Data extract
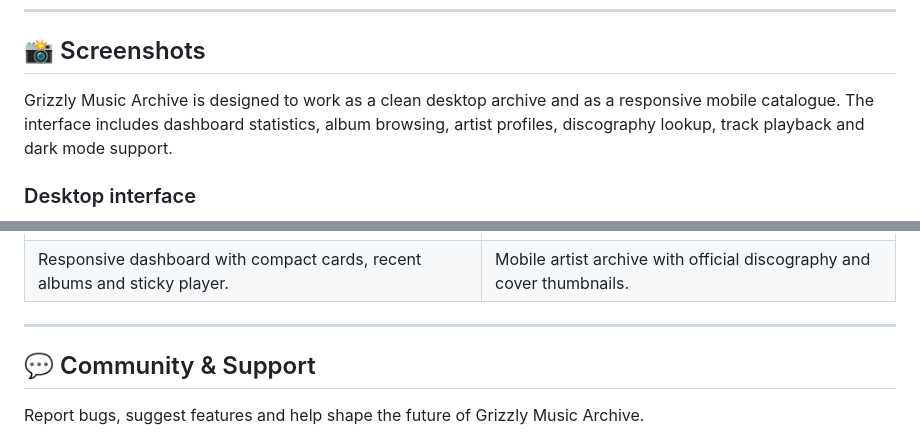
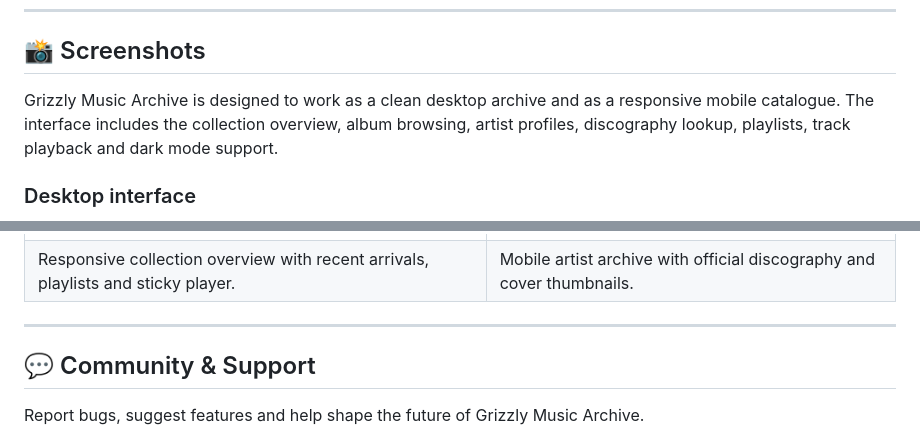
Before and after one commit to recycledesign9/grizzly-music-archive, a Markdown page: README.md, 2 parts joined by grey strips. Rendered like a GitHub page.

```diff
--- a/README.md
+++ b/README.md
@@ -428,7 +436,7 @@ Pull requests are welcome. For major changes please open an issue first.
 
 ## 📸 Screenshots
 
-Grizzly Music Archive is designed to work as a clean desktop archive and as a responsive mobile catalogue. The interface includes dashboard statistics, album browsing, artist profiles, discography lookup, track playback and dark mode support.
+Grizzly Music Archive is designed to work as a clean desktop archive and as a responsive mobile catalogue. The interface includes the collection overview, album browsing, artist profiles, discography lookup, playlists, track playback and dark mode support.
 
 ### Desktop interface
 
@@ -464,7 +472,7 @@ Grizzly Music Archive is designed to work as a clean desktop archive and as a re
 | Mobile dashboard                                                                                                                                   | Mobile artist page                                                                                                                         |
 | -------------------------------------------------------------------------------------------------------------------------------------------------- | ------------------------------------------------------------------------------------------------------------------------------------------ |
 | <img src=".github/assets/screenshots/05-mobile-dashboard-player.jpg" alt="Grizzly Music Archive mobile dashboard with sticky player" width="100%"> | <img src=".github/assets/screenshots/06-mobile-artist-discography.jpg" alt="Grizzly Music Archive mobile artist discography" width="100%"> |
-| Responsive dashboard with compact cards, recent albums and sticky player.                                                                          | Mobile artist archive with official discography and cover thumbnails.                                                                      |
+| Responsive collection overview with recent arrivals, playlists and sticky player.                                                                          | Mobile artist archive with official discography and cover thumbnails.                                                                      |
 
 ---
 
```
Also changed, not shown: other parts of README.md (+21 -13 lines).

Assignment
What's needed is an exact retyping of the records, pictures excluded.

Your response
Before and after one commit to recycledesign9/grizzly-music-archive, a Markdown page: README.md, 2 parts joined by grey strips. Rendered like a GitHub page.

```diff
--- a/README.md
+++ b/README.md
@@ -428,7 +436,7 @@ Pull requests are welcome. For major changes please open an issue first.
 
 ## 📸 Screenshots
 
-Grizzly Music Archive is designed to work as a clean desktop archive and as a responsive mobile catalogue. The interface includes dashboard statistics, album browsing, artist profiles, discography lookup, track playback and dark mode support.
+Grizzly Music Archive is designed to work as a clean desktop archive and as a responsive mobile catalogue. The interface includes the collection overview, album browsing, artist profiles, discography lookup, playlists, track playback and dark mode support.
 
 ### Desktop interface
 
@@ -464,7 +472,7 @@ Grizzly Music Archive is designed to work as a clean desktop archive and as a re
 | Mobile dashboard                                                                                                                                   | Mobile artist page                                                                                                                         |
 | -------------------------------------------------------------------------------------------------------------------------------------------------- | ------------------------------------------------------------------------------------------------------------------------------------------ |
 | <img src=".github/assets/screenshots/05-mobile-dashboard-player.jpg" alt="Grizzly Music Archive mobile dashboard with sticky player" width="100%"> | <img src=".github/assets/screenshots/06-mobile-artist-discography.jpg" alt="Grizzly Music Archive mobile artist discography" width="100%"> |
-| Responsive dashboard with compact cards, recent albums and sticky player.                                                                          | Mobile artist archive with official discography and cover thumbnails.                                                                      |
+| Responsive collection overview with recent arrivals, playlists and sticky player.                                                                          | Mobile artist archive with official discography and cover thumbnails.                                                                      |
 
 ---
 
```
Also changed, not shown: other parts of README.md (+21 -13 lines).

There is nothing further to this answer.